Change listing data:
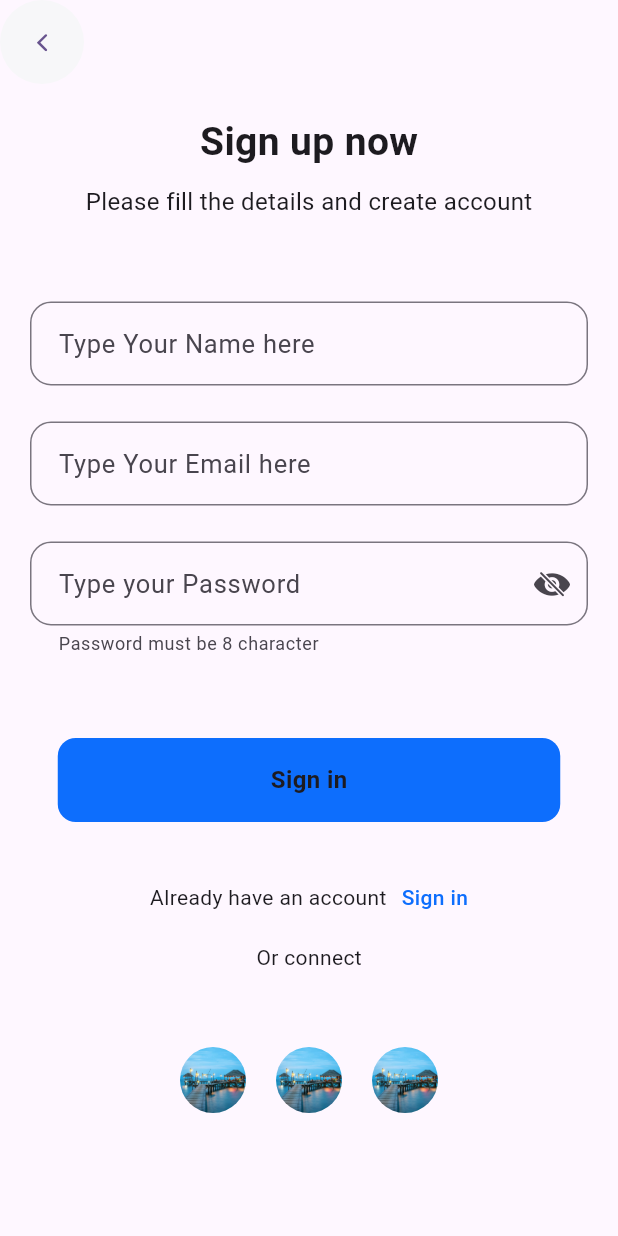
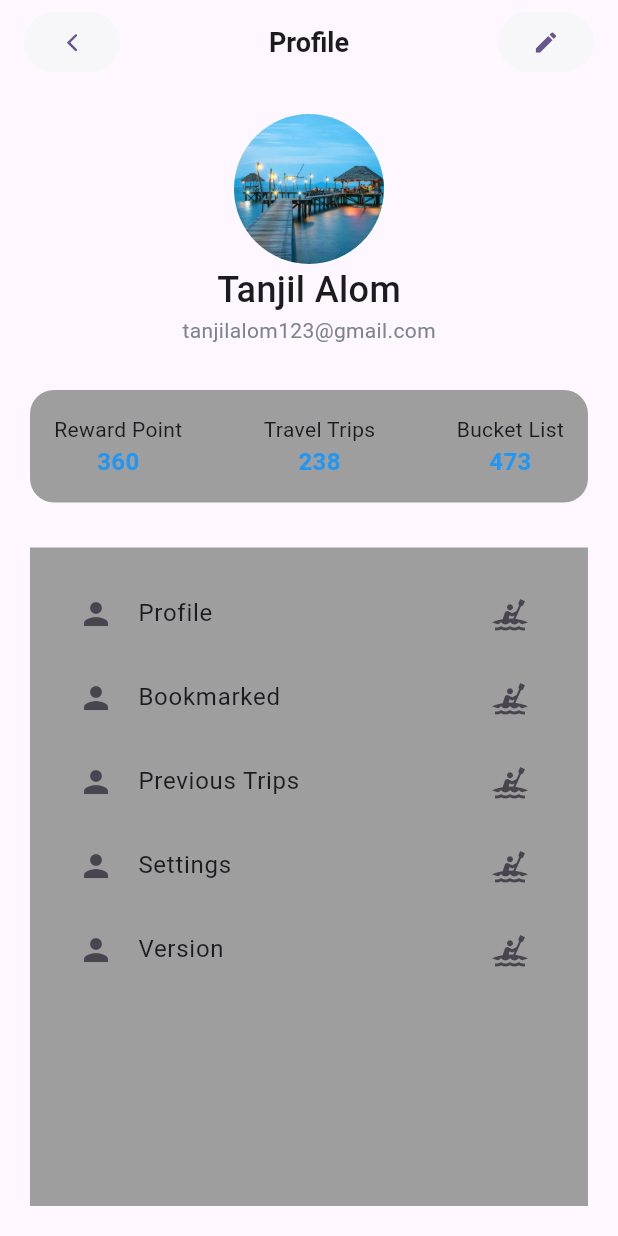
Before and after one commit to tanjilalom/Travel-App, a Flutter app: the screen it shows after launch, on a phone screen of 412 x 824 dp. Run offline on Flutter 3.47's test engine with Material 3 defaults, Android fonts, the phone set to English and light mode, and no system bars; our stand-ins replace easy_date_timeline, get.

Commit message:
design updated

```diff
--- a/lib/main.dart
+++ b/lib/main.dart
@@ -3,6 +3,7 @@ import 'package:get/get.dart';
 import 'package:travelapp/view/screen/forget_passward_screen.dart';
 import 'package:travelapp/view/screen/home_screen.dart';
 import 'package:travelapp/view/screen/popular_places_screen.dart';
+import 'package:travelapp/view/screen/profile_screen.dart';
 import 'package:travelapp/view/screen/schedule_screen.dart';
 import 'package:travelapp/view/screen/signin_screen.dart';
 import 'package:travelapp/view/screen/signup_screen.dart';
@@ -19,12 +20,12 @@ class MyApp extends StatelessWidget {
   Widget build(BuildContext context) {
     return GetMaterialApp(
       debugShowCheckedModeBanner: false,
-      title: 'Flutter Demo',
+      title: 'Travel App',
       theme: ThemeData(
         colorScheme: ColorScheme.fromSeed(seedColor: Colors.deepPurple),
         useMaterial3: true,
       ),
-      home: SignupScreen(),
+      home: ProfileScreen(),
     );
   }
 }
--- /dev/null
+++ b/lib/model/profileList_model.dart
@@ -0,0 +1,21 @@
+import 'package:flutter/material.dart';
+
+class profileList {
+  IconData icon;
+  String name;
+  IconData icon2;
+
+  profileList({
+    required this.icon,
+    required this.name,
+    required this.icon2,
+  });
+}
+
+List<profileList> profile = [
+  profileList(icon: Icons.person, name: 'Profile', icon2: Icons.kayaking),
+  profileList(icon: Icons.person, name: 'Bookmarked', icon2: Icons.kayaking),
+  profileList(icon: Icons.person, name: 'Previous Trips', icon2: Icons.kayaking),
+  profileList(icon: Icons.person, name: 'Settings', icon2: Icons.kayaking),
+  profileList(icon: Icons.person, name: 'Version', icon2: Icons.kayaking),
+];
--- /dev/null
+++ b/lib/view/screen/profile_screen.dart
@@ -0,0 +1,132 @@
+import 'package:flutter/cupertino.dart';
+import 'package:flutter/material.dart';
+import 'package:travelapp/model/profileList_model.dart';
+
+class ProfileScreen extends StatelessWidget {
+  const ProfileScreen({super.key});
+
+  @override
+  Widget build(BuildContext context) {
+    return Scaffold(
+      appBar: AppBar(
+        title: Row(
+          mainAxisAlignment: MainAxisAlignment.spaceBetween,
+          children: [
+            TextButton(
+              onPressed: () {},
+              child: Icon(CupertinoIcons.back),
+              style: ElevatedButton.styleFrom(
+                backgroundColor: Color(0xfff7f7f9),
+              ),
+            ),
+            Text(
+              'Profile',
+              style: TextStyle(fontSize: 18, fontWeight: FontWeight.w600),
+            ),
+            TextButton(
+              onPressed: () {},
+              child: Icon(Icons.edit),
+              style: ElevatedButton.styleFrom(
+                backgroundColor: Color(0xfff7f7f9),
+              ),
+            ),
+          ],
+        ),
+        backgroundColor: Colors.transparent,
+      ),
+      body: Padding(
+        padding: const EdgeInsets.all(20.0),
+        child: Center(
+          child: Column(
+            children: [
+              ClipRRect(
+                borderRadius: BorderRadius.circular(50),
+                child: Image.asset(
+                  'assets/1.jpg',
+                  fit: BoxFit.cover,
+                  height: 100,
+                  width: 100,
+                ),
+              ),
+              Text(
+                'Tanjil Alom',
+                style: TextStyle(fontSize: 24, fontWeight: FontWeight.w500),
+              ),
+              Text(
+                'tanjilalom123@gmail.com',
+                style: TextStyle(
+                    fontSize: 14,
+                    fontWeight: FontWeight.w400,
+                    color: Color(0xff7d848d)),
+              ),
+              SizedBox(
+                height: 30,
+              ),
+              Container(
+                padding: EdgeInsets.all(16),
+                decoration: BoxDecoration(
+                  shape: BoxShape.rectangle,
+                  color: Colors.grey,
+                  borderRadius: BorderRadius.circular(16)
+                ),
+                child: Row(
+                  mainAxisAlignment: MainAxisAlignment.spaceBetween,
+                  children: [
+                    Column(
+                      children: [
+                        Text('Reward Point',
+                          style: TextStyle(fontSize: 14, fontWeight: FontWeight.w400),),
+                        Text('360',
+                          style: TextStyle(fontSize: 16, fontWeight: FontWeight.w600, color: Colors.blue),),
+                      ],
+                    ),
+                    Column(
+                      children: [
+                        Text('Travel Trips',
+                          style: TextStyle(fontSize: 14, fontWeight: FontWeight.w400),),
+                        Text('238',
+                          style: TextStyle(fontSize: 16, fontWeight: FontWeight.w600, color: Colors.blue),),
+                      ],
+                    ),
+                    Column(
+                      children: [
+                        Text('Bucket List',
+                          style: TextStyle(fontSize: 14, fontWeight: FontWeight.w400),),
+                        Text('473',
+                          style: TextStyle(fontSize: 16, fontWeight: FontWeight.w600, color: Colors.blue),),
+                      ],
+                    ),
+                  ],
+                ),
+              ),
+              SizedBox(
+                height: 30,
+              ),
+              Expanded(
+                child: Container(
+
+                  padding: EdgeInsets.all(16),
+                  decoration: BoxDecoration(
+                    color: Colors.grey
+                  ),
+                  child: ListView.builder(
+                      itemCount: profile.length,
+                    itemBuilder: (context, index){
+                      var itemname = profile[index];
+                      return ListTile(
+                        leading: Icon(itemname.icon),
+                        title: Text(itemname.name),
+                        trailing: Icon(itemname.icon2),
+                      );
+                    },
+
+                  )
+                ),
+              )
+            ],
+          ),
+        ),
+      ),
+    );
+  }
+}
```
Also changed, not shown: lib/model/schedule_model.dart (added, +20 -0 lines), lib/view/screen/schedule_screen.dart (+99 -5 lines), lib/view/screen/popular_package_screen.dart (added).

» **YOUR OBJECTIVE**: Leaving the images out, print the records above exactly.

» **ANSWER BOX**:
Before and after one commit to tanjilalom/Travel-App, a Flutter app: the screen it shows after launch, on a phone screen of 412 x 824 dp. Run offline on Flutter 3.47's test engine with Material 3 defaults, Android fonts, the phone set to English and light mode, and no system bars; our stand-ins replace easy_date_timeline, get.

Commit message:
design updated

```diff
--- a/lib/main.dart
+++ b/lib/main.dart
@@ -3,6 +3,7 @@ import 'package:get/get.dart';
 import 'package:travelapp/view/screen/forget_passward_screen.dart';
 import 'package:travelapp/view/screen/home_screen.dart';
 import 'package:travelapp/view/screen/popular_places_screen.dart';
+import 'package:travelapp/view/screen/profile_screen.dart';
 import 'package:travelapp/view/screen/schedule_screen.dart';
 import 'package:travelapp/view/screen/signin_screen.dart';
 import 'package:travelapp/view/screen/signup_screen.dart';
@@ -19,12 +20,12 @@ class MyApp extends StatelessWidget {
   Widget build(BuildContext context) {
     return GetMaterialApp(
       debugShowCheckedModeBanner: false,
-      title: 'Flutter Demo',
+      title: 'Travel App',
       theme: ThemeData(
         colorScheme: ColorScheme.fromSeed(seedColor: Colors.deepPurple),
         useMaterial3: true,
       ),
-      home: SignupScreen(),
+      home: ProfileScreen(),
     );
   }
 }
--- /dev/null
+++ b/lib/model/profileList_model.dart
@@ -0,0 +1,21 @@
+import 'package:flutter/material.dart';
+
+class profileList {
+  IconData icon;
+  String name;
+  IconData icon2;
+
+  profileList({
+    required this.icon,
+    required this.name,
+    required this.icon2,
+  });
+}
+
+List<profileList> profile = [
+  profileList(icon: Icons.person, name: 'Profile', icon2: Icons.kayaking),
+  profileList(icon: Icons.person, name: 'Bookmarked', icon2: Icons.kayaking),
+  profileList(icon: Icons.person, name: 'Previous Trips', icon2: Icons.kayaking),
+  profileList(icon: Icons.person, name: 'Settings', icon2: Icons.kayaking),
+  profileList(icon: Icons.person, name: 'Version', icon2: Icons.kayaking),
+];
--- /dev/null
+++ b/lib/view/screen/profile_screen.dart
@@ -0,0 +1,132 @@
+import 'package:flutter/cupertino.dart';
+import 'package:flutter/material.dart';
+import 'package:travelapp/model/profileList_model.dart';
+
+class ProfileScreen extends StatelessWidget {
+  const ProfileScreen({super.key});
+
+  @override
+  Widget build(BuildContext context) {
+    return Scaffold(
+      appBar: AppBar(
+        title: Row(
+          mainAxisAlignment: MainAxisAlignment.spaceBetween,
+          children: [
+            TextButton(
+              onPressed: () {},
+              child: Icon(CupertinoIcons.back),
+              style: ElevatedButton.styleFrom(
+                backgroundColor: Color(0xfff7f7f9),
+              ),
+            ),
+            Text(
+              'Profile',
+              style: TextStyle(fontSize: 18, fontWeight: FontWeight.w600),
+            ),
+            TextButton(
+              onPressed: () {},
+              child: Icon(Icons.edit),
+              style: ElevatedButton.styleFrom(
+                backgroundColor: Color(0xfff7f7f9),
+              ),
+            ),
+          ],
+        ),
+        backgroundColor: Colors.transparent,
+      ),
+      body: Padding(
+        padding: const EdgeInsets.all(20.0),
+        child: Center(
+          child: Column(
+            children: [
+              ClipRRect(
+                borderRadius: BorderRadius.circular(50),
+                child: Image.asset(
+                  'assets/1.jpg',
+                  fit: BoxFit.cover,
+                  height: 100,
+                  width: 100,
+                ),
+              ),
+              Text(
+                'Tanjil Alom',
+                style: TextStyle(fontSize: 24, fontWeight: FontWeight.w500),
+              ),
+              Text(
+                'tanjilalom123@gmail.com',
+                style: TextStyle(
+                    fontSize: 14,
+                    fontWeight: FontWeight.w400,
+                    color: Color(0xff7d848d)),
+              ),
+              SizedBox(
+                height: 30,
+              ),
+              Container(
+                padding: EdgeInsets.all(16),
+                decoration: BoxDecoration(
+                  shape: BoxShape.rectangle,
+                  color: Colors.grey,
+                  borderRadius: BorderRadius.circular(16)
+                ),
+                child: Row(
+                  mainAxisAlignment: MainAxisAlignment.spaceBetween,
+                  children: [
+                    Column(
+                      children: [
+                        Text('Reward Point',
+                          style: TextStyle(fontSize: 14, fontWeight: FontWeight.w400),),
+                        Text('360',
+                          style: TextStyle(fontSize: 16, fontWeight: FontWeight.w600, color: Colors.blue),),
+                      ],
+                    ),
+                    Column(
+                      children: [
+                        Text('Travel Trips',
+                          style: TextStyle(fontSize: 14, fontWeight: FontWeight.w400),),
+                        Text('238',
+                          style: TextStyle(fontSize: 16, fontWeight: FontWeight.w600, color: Colors.blue),),
+                      ],
+                    ),
+                    Column(
+                      children: [
+                        Text('Bucket List',
+                          style: TextStyle(fontSize: 14, fontWeight: FontWeight.w400),),
+                        Text('473',
+                          style: TextStyle(fontSize: 16, fontWeight: FontWeight.w600, color: Colors.blue),),
+                      ],
+                    ),
+                  ],
+                ),
+              ),
+              SizedBox(
+                height: 30,
+              ),
+              Expanded(
+                child: Container(
+
+                  padding: EdgeInsets.all(16),
+                  decoration: BoxDecoration(
+                    color: Colors.grey
+                  ),
+                  child: ListView.builder(
+                      itemCount: profile.length,
+                    itemBuilder: (context, index){
+                      var itemname = profile[index];
+                      return ListTile(
+                        leading: Icon(itemname.icon),
+                        title: Text(itemname.name),
+                        trailing: Icon(itemname.icon2),
+                      );
+                    },
+
+                  )
+                ),
+              )
+            ],
+          ),
+        ),
+      ),
+    );
+  }
+}
```
Also changed, not shown: lib/model/schedule_model.dart (added, +20 -0 lines), lib/view/screen/schedule_screen.dart (+99 -5 lines), lib/view/screen/popular_package_screen.dart (added).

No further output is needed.